Dataset entries
Start of Block

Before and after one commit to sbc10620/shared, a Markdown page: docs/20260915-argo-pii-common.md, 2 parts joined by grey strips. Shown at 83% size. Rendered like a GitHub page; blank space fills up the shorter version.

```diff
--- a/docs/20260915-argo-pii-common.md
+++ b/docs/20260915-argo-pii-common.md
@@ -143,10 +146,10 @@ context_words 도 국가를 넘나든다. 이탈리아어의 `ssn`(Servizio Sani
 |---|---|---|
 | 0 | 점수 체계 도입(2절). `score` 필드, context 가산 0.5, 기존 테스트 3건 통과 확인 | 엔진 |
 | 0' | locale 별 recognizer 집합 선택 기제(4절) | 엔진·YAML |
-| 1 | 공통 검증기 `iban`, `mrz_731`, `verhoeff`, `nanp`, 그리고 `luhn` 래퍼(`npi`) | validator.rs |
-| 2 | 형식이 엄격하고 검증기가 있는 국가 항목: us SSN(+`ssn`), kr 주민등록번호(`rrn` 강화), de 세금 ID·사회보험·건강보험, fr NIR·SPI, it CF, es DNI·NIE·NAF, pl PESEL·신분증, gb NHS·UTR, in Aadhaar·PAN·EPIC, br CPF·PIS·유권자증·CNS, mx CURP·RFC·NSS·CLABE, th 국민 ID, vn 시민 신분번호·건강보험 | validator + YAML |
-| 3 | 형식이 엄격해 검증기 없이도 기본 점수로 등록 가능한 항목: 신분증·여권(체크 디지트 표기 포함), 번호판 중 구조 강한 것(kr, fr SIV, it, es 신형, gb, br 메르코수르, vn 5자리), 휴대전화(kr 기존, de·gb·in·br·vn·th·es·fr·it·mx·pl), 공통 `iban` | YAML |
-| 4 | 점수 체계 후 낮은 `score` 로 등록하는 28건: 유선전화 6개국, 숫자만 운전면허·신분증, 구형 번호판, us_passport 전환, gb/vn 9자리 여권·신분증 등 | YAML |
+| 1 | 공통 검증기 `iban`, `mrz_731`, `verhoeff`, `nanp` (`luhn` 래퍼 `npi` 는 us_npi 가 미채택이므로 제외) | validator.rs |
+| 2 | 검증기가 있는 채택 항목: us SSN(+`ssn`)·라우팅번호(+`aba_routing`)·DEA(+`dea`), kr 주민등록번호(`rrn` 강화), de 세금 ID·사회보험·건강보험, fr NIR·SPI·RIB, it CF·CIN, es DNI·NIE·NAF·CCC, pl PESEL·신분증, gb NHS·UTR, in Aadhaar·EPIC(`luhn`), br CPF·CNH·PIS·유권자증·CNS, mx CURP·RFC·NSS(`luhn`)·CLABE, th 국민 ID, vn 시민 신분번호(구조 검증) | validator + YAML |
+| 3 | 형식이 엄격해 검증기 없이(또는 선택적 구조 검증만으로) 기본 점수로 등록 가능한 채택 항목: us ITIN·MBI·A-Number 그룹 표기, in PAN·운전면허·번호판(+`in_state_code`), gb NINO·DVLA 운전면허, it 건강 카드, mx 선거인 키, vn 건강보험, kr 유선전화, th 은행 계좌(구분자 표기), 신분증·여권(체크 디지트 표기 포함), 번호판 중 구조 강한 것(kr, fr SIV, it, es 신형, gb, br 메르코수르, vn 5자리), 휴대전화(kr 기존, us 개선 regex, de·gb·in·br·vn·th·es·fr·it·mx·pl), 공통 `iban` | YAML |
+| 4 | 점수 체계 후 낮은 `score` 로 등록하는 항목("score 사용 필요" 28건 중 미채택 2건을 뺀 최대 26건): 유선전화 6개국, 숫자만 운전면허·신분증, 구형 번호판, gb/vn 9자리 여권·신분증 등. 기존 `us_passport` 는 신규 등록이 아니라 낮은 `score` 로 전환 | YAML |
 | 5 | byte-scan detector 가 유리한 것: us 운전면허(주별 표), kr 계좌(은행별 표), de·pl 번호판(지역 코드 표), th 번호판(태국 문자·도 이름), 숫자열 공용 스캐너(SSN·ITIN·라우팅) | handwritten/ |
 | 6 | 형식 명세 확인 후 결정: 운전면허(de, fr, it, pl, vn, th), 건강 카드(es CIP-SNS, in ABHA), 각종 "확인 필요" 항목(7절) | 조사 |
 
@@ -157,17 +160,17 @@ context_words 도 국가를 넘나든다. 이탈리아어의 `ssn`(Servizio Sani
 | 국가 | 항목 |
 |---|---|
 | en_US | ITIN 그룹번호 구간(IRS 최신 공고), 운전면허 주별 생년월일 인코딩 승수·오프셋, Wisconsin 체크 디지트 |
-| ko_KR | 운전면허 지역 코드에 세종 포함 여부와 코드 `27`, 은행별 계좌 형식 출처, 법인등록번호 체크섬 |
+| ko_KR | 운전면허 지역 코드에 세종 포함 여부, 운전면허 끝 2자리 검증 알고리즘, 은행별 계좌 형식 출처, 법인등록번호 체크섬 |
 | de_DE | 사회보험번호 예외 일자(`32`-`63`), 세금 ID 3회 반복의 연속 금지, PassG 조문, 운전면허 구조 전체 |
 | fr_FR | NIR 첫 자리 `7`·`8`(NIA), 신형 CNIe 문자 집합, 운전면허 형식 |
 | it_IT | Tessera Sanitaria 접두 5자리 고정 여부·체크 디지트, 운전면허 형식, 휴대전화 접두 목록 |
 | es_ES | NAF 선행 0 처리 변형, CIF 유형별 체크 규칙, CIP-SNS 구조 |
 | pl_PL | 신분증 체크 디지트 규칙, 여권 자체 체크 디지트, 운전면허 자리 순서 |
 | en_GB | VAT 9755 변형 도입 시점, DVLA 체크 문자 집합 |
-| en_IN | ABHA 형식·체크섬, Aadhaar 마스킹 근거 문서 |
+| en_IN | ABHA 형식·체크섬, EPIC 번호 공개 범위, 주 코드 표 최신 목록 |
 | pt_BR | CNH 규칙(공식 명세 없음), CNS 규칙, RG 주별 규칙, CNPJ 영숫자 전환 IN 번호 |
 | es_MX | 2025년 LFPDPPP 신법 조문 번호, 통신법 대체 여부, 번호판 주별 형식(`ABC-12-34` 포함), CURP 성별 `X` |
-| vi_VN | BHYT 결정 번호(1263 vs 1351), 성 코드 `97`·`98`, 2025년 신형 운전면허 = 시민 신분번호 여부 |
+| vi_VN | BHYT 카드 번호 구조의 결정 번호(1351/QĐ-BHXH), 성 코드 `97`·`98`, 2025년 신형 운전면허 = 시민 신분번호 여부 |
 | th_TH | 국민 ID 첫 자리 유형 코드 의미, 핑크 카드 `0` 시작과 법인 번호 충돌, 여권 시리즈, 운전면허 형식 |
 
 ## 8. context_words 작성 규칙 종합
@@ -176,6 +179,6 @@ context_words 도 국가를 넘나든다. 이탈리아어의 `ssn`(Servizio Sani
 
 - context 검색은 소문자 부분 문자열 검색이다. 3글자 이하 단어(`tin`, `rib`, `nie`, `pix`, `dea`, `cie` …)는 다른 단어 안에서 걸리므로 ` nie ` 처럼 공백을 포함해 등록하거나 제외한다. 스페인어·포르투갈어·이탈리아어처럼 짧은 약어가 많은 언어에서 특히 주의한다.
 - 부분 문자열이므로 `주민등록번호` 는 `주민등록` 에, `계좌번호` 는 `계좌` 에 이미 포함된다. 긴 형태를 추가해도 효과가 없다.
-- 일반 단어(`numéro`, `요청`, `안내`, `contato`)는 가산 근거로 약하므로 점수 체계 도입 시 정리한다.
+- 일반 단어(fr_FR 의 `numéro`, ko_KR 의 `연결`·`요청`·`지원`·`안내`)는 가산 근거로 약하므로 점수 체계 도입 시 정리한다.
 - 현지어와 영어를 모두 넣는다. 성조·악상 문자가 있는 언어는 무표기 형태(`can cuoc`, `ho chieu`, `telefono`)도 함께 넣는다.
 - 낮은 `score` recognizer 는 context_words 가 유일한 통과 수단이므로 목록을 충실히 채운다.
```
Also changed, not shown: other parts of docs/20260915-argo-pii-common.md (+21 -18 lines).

End of Block

● **DIRECTIONS FOR THIS TASK**:
If the string "EPIC" is in a line of the entries, pick that line out.

● **RESPONSE TO THIS TASK**:
-| 2 | 형식이 엄격하고 검증기가 있는 국가 항목: us SSN(+`ssn`), kr 주민등록번호(`rrn` 강화), de 세금 ID·사회보험·건강보험, fr NIR·SPI, it CF, es DNI·NIE·NAF, pl PESEL·신분증, gb NHS·UTR, in Aadhaar·PAN·EPIC, br CPF·PIS·유권자증·CNS, mx CURP·RFC·NSS·CLABE, th 국민 ID, vn 시민 신분번호·건강보험 | validator + YAML |
+| 2 | 검증기가 있는 채택 항목: us SSN(+`ssn`)·라우팅번호(+`aba_routing`)·DEA(+`dea`), kr 주민등록번호(`rrn` 강화), de 세금 ID·사회보험·건강보험, fr NIR·SPI·RIB, it CF·CIN, es DNI·NIE·NAF·CCC, pl PESEL·신분증, gb NHS·UTR, in Aadhaar·EPIC(`luhn`), br CPF·CNH·PIS·유권자증·CNS, mx CURP·RFC·NSS(`luhn`)·CLABE, th 국민 ID, vn 시민 신분번호(구조 검증) | validator + YAML |
+| en_IN | ABHA 형식·체크섬, EPIC 번호 공개 범위, 주 코드 표 최신 목록 |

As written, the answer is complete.